Bidding on a home purchase is only half of the deal. Follow these four tips to conquer negotiating repairs after your home inspection is complete.
If you’re a first-time home buyer, you’ve probably heard about the negotiations, or “bidding wars,” that happen at the beginning of the purchase process. Fewer people, however, are aware of the negotiations that follow the signed purchase contract.
Although home inspections have become less popular over the last few years, they’re still commonplace in the real estate industry. When those inspections uncover one or more problems with the home, buyers and sellers have to agree on who will cover the costs. Here are four tips to help you come out on top when negotiating repairs after home inspection.
Ask for a credit.
Let’s be real, the sellers are on their way out both physically and mentally. If it’s looking like you’re going to complete the purchase and close, they’re probably more focused on packing than they are fixing.
If sellers aren’t amenable to making home inspection repairs—or if those repairs weren’t made to your satisfaction—you could go through the hassle of negotiating a lower purchase price, or you could ask for a closing credit. A closing credit is a way to decrease your upfront, out-of-pocket expenses. That credit reduces your costs, meaning you’ll have more cash on hand to make those repairs yourself.
A closing credit is a way to decrease your upfront, out-of-pocket expenses.
Think “big picture.”
Picture this. You’ve toured the home, you’ve agreed on a purchase price, and you’re putting together plans for your future remodel—but the home inspection report found signs of water damage under the sink. And on top of that, the rotted wood extends well beyond the cabinet under the sink. If you could negotiate those repairs now, why wouldn’t you?
When you’re working through home inspection negotiations, think about the future of your new home and remember that a seller credit toward those repairs could offset not only your closing costs, but your eventual renovation costs as well.
Don’t show your hand.
If you’ve got a home inspection coming up, find out if the seller’s agent will be walking the property with you, your agent, and the home inspector. If so, you might want to hide your true excitement about the house. Showing satisfaction with the current state of the home in front of the seller’s agent could hurt your chances of negotiating home inspection repairs later on.
On the other side of things, if the seller’s agent senses disapproval from you during the inspection, they might mention that to the sellers—helping build your case to get any repairs completed to make sure the sale goes through.
Be ready for anything.
There’s a saying when it comes to buying a home: “It’s not over ‘till it’s over.” That means, until you sign the closing documents and have the keys in hand, anything could happen. The initial contract is just that—initial. With all the people involved, the unknown variables, and the state of the market, there’s a non-zero chance that your dream home could disappear entirely.
Consider this: If your home inspection results are favorable, there’s nothing to negotiate, so don’t try to fight for a lower price or closing credits. If the home inspection results turn up something negative, you may be better off negotiating credits or repairs instead of a lower purchase price—especially if the appraisal came back with a fair value.

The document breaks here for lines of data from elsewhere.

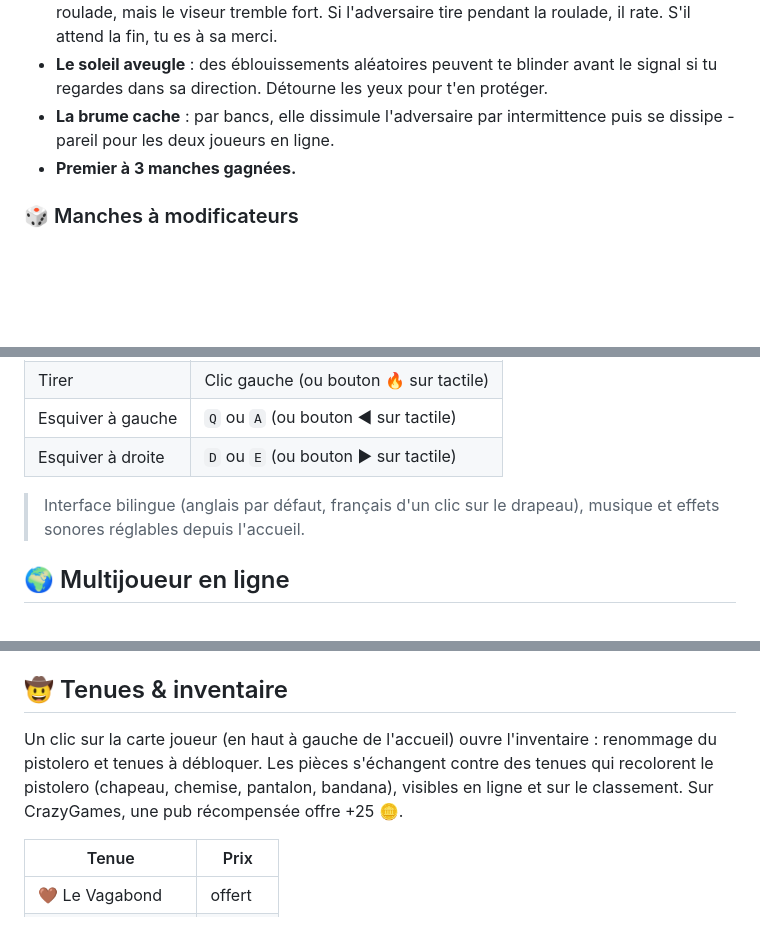
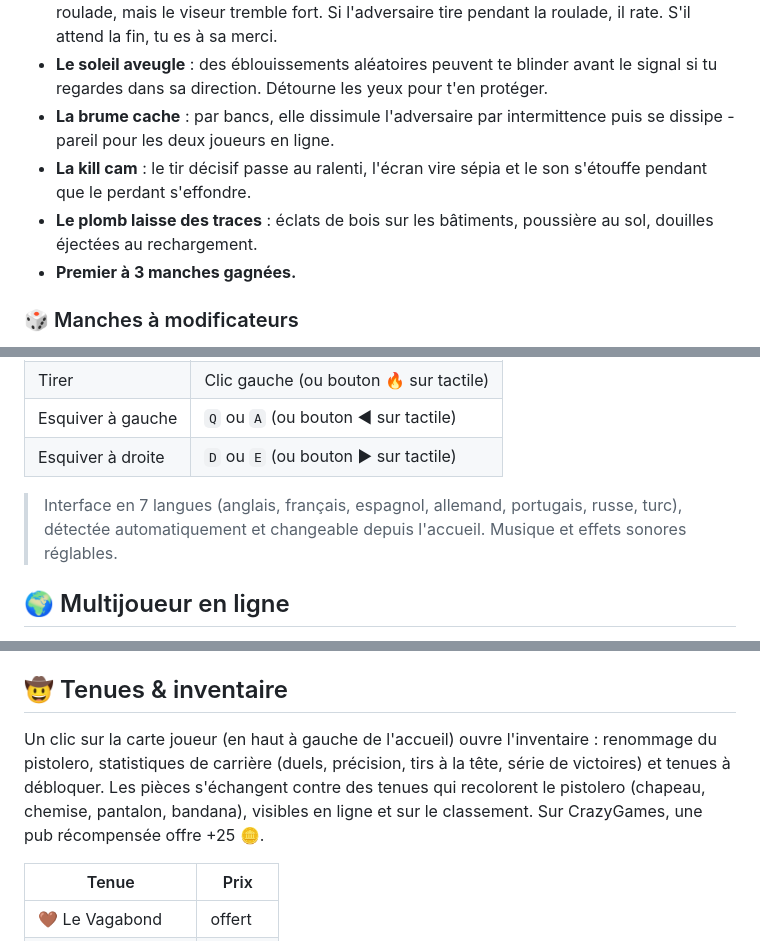
Before and after one commit to Emrecan45/high-noon, a Markdown page: README.md, 3 parts joined by grey strips. Rendered like a GitHub page; blank space fills up the shorter version.

```diff
--- a/README.md
+++ b/README.md
@@ -37,6 +37,8 @@ Aucune installation : le jeu tourne directement dans le navigateur, sur ordinate
 - **L'esquive** : 2 roulades par manche (touches Q/D ou A/E). On peut tirer pendant la roulade, mais le viseur tremble fort. Si l'adversaire tire pendant la roulade, il rate. S'il attend la fin, tu es à sa merci.
 - **Le soleil aveugle** : des éblouissements aléatoires peuvent te blinder avant le signal si tu regardes dans sa direction. Détourne les yeux pour t'en protéger.
 - **La brume cache** : par bancs, elle dissimule l'adversaire par intermittence puis se dissipe - pareil pour les deux joueurs en ligne.
+- **La kill cam** : le tir décisif passe au ralenti, l'écran vire sépia et le son s'étouffe pendant que le perdant s'effondre.
+- **Le plomb laisse des traces** : éclats de bois sur les bâtiments, poussière au sol, douilles éjectées au rechargement.
 - **Premier à 3 manches gagnées.**
 
 
@@ -102,7 +104,7 @@ Le perdant d'une manche choisit un avantage parmi trois tirés au hasard, pour l
 | Esquiver à gauche | `Q` ou `A` (ou bouton ◀ sur tactile) |
 | Esquiver à droite | `D` ou `E` (ou bouton ▶ sur tactile) |
 
-> Interface bilingue (anglais par défaut, français d'un clic sur le drapeau), musique et effets sonores réglables depuis l'accueil.
+> Interface en 7 langues (anglais, français, espagnol, allemand, portugais, russe, turc), détectée automatiquement et changeable depuis l'accueil. Musique et effets sonores réglables.
 
 
 
@@ -131,7 +135,7 @@ L'Elo, les pièces et les achats sont gérés côté serveur par des fonctions P
 
 ## 🤠 Tenues & inventaire
 
-Un clic sur la carte joueur (en haut à gauche de l'accueil) ouvre l'inventaire : renommage du pistolero et tenues à débloquer. Les pièces s'échangent contre des tenues qui recolorent le pistolero (chapeau, chemise, pantalon, bandana), visibles en ligne et sur le classement. Sur CrazyGames, une pub récompensée offre +25 🪙.
+Un clic sur la carte joueur (en haut à gauche de l'accueil) ouvre l'inventaire : renommage du pistolero, statistiques de carrière (duels, précision, tirs à la tête, série de victoires) et tenues à débloquer. Les pièces s'échangent contre des tenues qui recolorent le pistolero (chapeau, chemise, pantalon, bandana), visibles en ligne et sur le classement. Sur CrazyGames, une pub récompensée offre +25 🪙.
 
 | Tenue | Prix |
 |--|--|
```
Also changed, not shown: other parts of README.md (+6 -3 lines), docs/screenshot_menu.png.
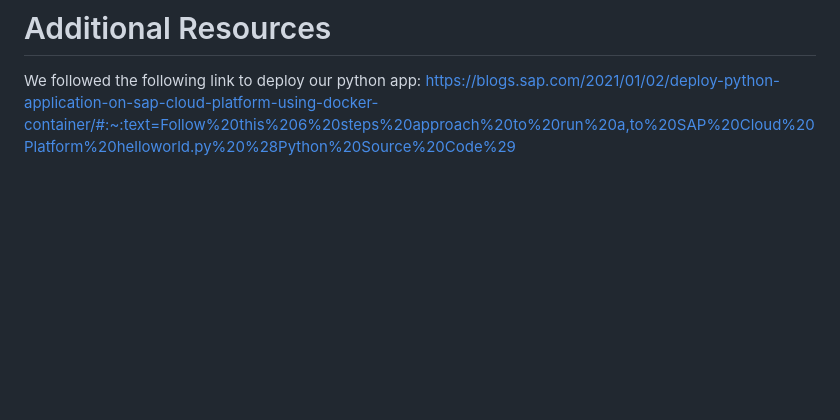
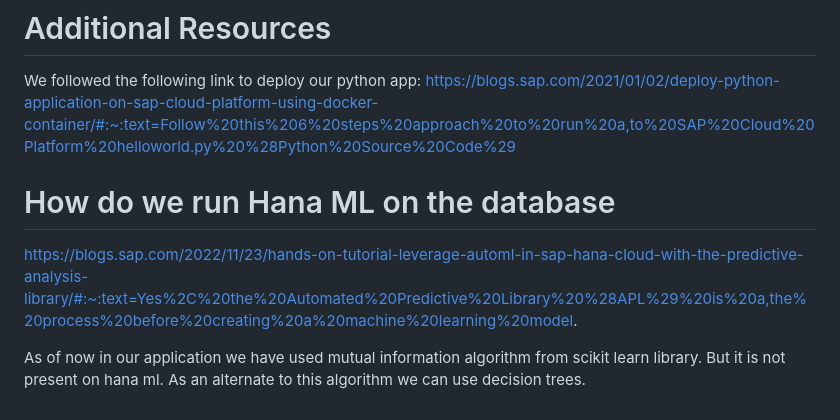
Before and after one commit to V-Vibha/Innvent, a Markdown page: README.md, the part around one of its changes. Rendered like a GitHub page; blank space fills up the shorter version.

```diff
--- a/README.md
+++ b/README.md
@@ -77,3 +121,8 @@ Or login to your SAP Cloud Platform Cockpit and validate the same.
 # Additional Resources
 We followed the following link to deploy our python app:
   https://blogs.sap.com/2021/01/02/deploy-python-application-on-sap-cloud-platform-using-docker-container/#:~:text=Follow%20this%206%20steps%20approach%20to%20run%20a,to%20SAP%20Cloud%20Platform%20helloworld.py%20%28Python%20Source%20Code%29
+
+# How do we run Hana ML on the database
+https://blogs.sap.com/2022/11/23/hands-on-tutorial-leverage-automl-in-sap-hana-cloud-with-the-predictive-analysis-library/#:~:text=Yes%2C%20the%20Automated%20Predictive%20Library%20%28APL%29%20is%20a,the%20process%20before%20creating%20a%20machine%20learning%20model.
+
+As of now in our application we have used mutual information algorithm from scikit learn library. But it is not present on hana ml. As an alternate to this algorithm we can use decision trees.
```
Also changed, not shown: other parts of README.md (+44 -0 lines).
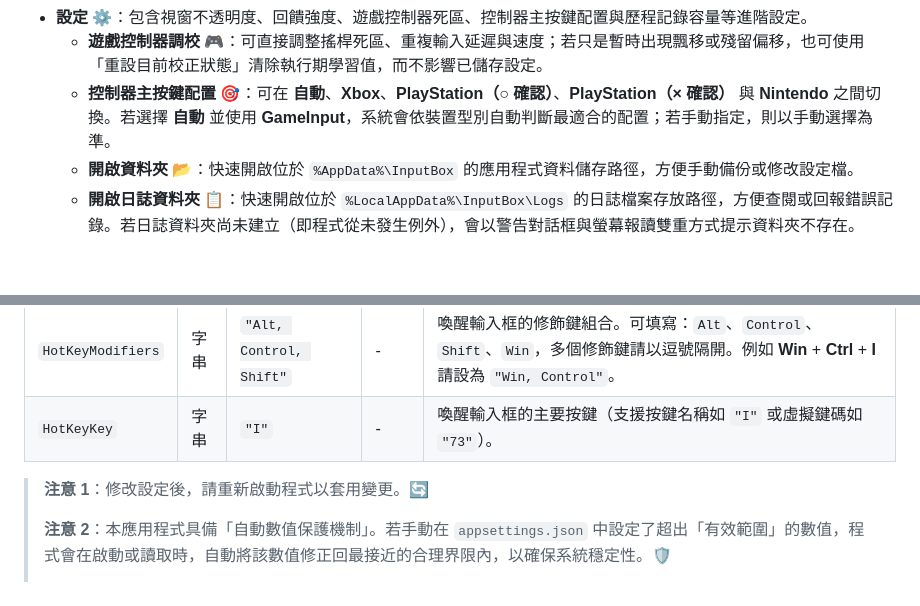
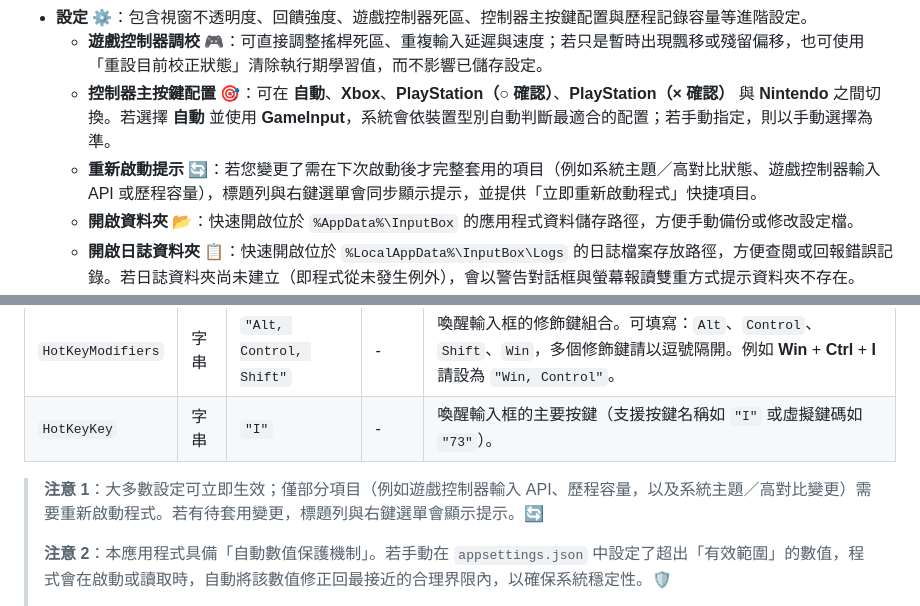
Before and after one commit to rubujo/InputBox, a Markdown page: README.md, 2 parts joined by grey strips. Rendered like a GitHub page; blank space fills up the shorter version.

Commit message:
docs: 更新 README.md (#12)
更新 README.md 的內容。

```diff
--- a/README.md
+++ b/README.md
@@ -198,6 +198,7 @@
 - **設定** ⚙️：包含視窗不透明度、回饋強度、遊戲控制器死區、控制器主按鍵配置與歷程記錄容量等進階設定。
   - **遊戲控制器調校** 🎮：可直接調整搖桿死區、重複輸入延遲與速度；若只是暫時出現飄移或殘留偏移，也可使用「重設目前校正狀態」清除執行期學習值，而不影響已儲存設定。
   - **控制器主按鍵配置** 🎯：可在 **自動**、**Xbox**、**PlayStation（○ 確認）**、**PlayStation（× 確認）** 與 **Nintendo** 之間切換。若選擇 **自動** 並使用 **GameInput**，系統會依裝置型別自動判斷最適合的配置；若手動指定，則以手動選擇為準。
+  - **重新啟動提示** 🔄：若您變更了需在下次啟動後才完整套用的項目（例如系統主題／高對比狀態、遊戲控制器輸入 API 或歷程容量），標題列與右鍵選單會同步顯示提示，並提供「立即重新啟動程式」快捷項目。
   - **開啟資料夾** 📂：快速開啟位於 `%AppData%\InputBox` 的應用程式資料儲存路徑，方便手動備份或修改設定檔。
   - **開啟日誌資料夾** 📋：快速開啟位於 `%LocalAppData%\InputBox\Logs` 的日誌檔案存放路徑，方便查閱或回報錯誤記錄。若日誌資料夾尚未建立（即程式從未發生例外），會以警告對話框與螢幕報讀雙重方式提示資料夾不存在。
 - **清除歷程記錄** 🗑️：手動清空目前儲存在記憶體中的所有輸入歷程記錄。
@@ -269,7 +270,7 @@
 | `HotKeyModifiers` | 字串 | `"Alt, Control, Shift"` | - | 喚醒輸入框的修飾鍵組合。可填寫：`Alt`、`Control`、`Shift`、`Win`，多個修飾鍵請以逗號隔開。例如 **Win** + **Ctrl** + **I** 請設為 `"Win, Control"`。 |
 | `HotKeyKey` | 字串 | `"I"` | - | 喚醒輸入框的主要按鍵（支援按鍵名稱如 `"I"` 或虛擬鍵碼如 `"73"`）。 |
 
-> **注意 1**：修改設定後，請重新啟動程式以套用變更。🔄
+> **注意 1**：大多數設定可立即生效；僅部分項目（例如遊戲控制器輸入 API、歷程容量，以及系統主題／高對比變更）需要重新啟動程式。若有待套用變更，標題列與右鍵選單會顯示提示。🔄
 >
 > **注意 2**：本應用程式具備「自動數值保護機制」。若手動在 `appsettings.json` 中設定了超出「有效範圍」的數值，程式會在啟動或讀取時，自動將該數值修正回最接近的合理界限內，以確保系統穩定性。🛡️
 >
```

Pre-purchase negotiations are tough, and home inspection negotiations can be even tougher. Keep these tips in mind or ask your team—lender and real estate professional—for more advice to make sure you’re prepared for the purchase process.
Although home inspections have become less popular over the last few years, they’re still commonplace in the real estate industry.